## Extracted data entries
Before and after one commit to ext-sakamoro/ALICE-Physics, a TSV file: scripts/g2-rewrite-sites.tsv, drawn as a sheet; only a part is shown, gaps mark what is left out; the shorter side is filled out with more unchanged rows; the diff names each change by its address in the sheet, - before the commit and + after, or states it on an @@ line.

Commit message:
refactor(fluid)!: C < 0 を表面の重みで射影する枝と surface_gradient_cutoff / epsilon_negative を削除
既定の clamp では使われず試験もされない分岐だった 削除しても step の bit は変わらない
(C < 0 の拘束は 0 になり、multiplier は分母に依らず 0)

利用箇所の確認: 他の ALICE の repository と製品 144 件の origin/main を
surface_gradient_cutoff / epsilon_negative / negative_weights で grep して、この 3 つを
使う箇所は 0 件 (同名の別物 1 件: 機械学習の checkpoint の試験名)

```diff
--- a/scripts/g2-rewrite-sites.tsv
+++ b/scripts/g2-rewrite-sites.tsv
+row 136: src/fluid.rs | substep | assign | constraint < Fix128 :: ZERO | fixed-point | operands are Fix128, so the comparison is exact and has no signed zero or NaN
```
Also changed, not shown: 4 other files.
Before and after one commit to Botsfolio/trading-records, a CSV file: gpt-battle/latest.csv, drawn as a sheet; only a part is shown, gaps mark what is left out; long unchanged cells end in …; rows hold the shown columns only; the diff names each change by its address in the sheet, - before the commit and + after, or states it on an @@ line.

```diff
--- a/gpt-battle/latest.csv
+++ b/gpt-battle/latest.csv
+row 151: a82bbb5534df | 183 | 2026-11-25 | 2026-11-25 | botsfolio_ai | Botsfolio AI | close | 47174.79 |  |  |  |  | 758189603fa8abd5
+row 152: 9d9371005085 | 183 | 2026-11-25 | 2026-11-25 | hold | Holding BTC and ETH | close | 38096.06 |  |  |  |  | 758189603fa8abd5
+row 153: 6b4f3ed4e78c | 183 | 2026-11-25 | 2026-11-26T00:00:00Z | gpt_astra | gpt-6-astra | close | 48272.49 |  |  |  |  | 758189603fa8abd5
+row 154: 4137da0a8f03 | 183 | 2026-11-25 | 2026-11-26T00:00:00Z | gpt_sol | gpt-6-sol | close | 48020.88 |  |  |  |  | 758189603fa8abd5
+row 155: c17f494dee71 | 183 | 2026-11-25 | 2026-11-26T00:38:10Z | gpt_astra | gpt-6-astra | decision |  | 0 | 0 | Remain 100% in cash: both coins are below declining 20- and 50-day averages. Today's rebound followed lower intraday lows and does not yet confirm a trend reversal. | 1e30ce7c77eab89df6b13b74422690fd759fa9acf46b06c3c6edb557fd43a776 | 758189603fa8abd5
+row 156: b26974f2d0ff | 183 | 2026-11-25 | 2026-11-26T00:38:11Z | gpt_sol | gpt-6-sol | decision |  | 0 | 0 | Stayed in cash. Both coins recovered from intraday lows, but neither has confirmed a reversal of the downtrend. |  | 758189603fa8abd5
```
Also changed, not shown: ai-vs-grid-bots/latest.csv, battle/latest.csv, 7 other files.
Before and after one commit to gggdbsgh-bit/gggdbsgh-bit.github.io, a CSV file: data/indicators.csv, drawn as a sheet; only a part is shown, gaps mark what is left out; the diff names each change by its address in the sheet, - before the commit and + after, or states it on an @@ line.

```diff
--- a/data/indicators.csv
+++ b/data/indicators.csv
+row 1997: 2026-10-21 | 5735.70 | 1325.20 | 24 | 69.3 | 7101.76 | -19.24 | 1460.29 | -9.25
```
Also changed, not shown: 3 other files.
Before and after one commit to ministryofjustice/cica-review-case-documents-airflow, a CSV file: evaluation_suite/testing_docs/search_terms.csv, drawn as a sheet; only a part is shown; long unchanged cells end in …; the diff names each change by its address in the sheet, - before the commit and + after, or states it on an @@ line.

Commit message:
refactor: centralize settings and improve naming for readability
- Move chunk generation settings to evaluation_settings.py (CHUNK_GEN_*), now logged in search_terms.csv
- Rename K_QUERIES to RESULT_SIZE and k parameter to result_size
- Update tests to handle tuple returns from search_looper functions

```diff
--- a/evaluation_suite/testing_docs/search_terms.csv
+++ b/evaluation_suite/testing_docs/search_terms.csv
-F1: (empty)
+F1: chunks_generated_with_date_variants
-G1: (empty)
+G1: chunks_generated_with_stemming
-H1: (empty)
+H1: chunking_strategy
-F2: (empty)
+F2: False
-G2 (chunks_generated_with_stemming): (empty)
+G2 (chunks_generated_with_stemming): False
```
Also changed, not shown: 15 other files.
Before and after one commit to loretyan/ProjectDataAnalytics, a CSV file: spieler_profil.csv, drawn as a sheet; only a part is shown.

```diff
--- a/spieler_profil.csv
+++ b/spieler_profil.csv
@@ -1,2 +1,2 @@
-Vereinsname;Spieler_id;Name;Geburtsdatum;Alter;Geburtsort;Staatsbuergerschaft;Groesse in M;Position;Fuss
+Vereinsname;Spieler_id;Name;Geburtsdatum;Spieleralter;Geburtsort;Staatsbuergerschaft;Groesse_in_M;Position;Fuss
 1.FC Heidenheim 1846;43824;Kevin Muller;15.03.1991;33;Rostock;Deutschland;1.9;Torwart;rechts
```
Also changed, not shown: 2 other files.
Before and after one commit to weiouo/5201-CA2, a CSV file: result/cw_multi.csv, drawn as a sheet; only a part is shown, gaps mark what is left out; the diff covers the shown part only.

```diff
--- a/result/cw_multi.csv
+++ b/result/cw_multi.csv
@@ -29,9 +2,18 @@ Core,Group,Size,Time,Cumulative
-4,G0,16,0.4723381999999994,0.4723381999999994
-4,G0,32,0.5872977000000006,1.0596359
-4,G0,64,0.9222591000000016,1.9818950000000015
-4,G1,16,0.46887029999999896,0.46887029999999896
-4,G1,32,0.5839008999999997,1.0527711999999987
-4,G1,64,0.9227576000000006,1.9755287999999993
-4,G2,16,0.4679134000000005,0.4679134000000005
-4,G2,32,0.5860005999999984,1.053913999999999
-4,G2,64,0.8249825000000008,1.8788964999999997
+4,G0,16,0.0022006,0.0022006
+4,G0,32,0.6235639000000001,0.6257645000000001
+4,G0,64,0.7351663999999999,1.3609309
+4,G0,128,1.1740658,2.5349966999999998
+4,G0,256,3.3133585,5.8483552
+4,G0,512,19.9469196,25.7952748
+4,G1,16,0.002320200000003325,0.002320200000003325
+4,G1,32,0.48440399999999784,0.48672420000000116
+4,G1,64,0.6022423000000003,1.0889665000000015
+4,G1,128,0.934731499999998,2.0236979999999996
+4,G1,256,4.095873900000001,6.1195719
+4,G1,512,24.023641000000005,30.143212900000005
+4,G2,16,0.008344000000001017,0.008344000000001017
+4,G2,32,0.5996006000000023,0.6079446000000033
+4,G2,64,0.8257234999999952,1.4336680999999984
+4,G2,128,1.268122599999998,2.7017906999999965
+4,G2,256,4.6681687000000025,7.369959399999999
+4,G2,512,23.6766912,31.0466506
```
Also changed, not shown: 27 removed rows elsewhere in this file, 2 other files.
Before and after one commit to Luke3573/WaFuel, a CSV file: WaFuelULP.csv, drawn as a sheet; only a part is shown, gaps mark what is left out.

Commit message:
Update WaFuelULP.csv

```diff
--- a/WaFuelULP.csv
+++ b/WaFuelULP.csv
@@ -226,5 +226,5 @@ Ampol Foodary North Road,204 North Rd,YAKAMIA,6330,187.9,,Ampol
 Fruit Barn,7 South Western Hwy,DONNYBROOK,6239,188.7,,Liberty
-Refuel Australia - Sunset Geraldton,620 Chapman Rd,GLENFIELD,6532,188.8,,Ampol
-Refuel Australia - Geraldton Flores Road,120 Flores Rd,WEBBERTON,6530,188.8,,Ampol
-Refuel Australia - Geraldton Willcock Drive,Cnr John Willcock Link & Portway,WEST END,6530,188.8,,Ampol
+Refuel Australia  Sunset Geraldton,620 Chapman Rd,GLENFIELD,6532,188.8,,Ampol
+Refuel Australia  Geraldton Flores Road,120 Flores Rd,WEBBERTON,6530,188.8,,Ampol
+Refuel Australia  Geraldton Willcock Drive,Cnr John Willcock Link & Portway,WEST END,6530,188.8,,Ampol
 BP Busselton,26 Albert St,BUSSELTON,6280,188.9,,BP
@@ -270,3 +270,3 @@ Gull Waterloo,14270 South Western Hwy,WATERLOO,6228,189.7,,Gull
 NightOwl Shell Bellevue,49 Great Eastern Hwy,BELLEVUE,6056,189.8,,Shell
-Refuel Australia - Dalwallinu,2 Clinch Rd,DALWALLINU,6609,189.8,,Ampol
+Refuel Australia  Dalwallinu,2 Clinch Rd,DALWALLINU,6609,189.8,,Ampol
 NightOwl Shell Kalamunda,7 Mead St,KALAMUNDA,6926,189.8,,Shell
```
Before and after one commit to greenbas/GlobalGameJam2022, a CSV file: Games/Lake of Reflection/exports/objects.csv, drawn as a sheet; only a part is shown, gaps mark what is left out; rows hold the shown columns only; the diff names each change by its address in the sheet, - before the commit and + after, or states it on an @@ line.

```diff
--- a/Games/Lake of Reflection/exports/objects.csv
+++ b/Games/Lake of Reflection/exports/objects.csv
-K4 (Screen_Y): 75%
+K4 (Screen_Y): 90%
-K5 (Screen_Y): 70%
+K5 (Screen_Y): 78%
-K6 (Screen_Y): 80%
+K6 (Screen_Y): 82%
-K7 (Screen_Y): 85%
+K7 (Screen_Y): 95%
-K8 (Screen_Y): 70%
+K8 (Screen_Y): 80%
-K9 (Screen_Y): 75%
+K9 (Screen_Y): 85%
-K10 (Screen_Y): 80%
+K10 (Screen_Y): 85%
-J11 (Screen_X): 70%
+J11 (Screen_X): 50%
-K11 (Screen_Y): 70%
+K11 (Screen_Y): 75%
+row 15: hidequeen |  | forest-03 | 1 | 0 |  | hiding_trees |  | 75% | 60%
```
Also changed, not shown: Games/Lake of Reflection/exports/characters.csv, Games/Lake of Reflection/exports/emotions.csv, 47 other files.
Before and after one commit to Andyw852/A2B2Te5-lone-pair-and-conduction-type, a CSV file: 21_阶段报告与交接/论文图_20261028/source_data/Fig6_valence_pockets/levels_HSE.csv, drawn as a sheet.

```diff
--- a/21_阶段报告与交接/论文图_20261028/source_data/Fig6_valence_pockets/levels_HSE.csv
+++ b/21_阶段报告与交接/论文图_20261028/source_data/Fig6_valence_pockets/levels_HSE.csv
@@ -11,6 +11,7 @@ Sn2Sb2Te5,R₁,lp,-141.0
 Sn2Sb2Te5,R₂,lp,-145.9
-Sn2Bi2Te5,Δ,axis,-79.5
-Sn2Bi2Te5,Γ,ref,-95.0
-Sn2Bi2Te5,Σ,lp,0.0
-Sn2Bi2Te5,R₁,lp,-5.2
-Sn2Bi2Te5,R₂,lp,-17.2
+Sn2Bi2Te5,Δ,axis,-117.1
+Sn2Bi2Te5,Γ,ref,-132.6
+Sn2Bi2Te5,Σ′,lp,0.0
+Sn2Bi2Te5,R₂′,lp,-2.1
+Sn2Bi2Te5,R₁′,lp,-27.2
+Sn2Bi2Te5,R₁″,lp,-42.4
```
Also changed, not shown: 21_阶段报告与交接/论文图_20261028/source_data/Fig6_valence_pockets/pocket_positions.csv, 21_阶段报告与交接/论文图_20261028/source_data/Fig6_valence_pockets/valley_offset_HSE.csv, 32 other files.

## Task statement
Within the records above, each line containing "Ampol" is to be returned.

## Solution to this exercise
@@ -226,5 +226,5 @@ Ampol Foodary North Road,204 North Rd,YAKAMIA,6330,187.9,,Ampol
-Refuel Australia - Sunset Geraldton,620 Chapman Rd,GLENFIELD,6532,188.8,,Ampol
-Refuel Australia - Geraldton Flores Road,120 Flores Rd,WEBBERTON,6530,188.8,,Ampol
-Refuel Australia - Geraldton Willcock Drive,Cnr John Willcock Link & Portway,WEST END,6530,188.8,,Ampol
+Refuel Australia  Sunset Geraldton,620 Chapman Rd,GLENFIELD,6532,188.8,,Ampol
+Refuel Australia  Geraldton Flores Road,120 Flores Rd,WEBBERTON,6530,188.8,,Ampol
+Refuel Australia  Geraldton Willcock Drive,Cnr John Willcock Link & Portway,WEST END,6530,188.8,,Ampol
-Refuel Australia - Dalwallinu,2 Clinch Rd,DALWALLINU,6609,189.8,,Ampol
+Refuel Australia  Dalwallinu,2 Clinch Rd,DALWALLINU,6609,189.8,,Ampol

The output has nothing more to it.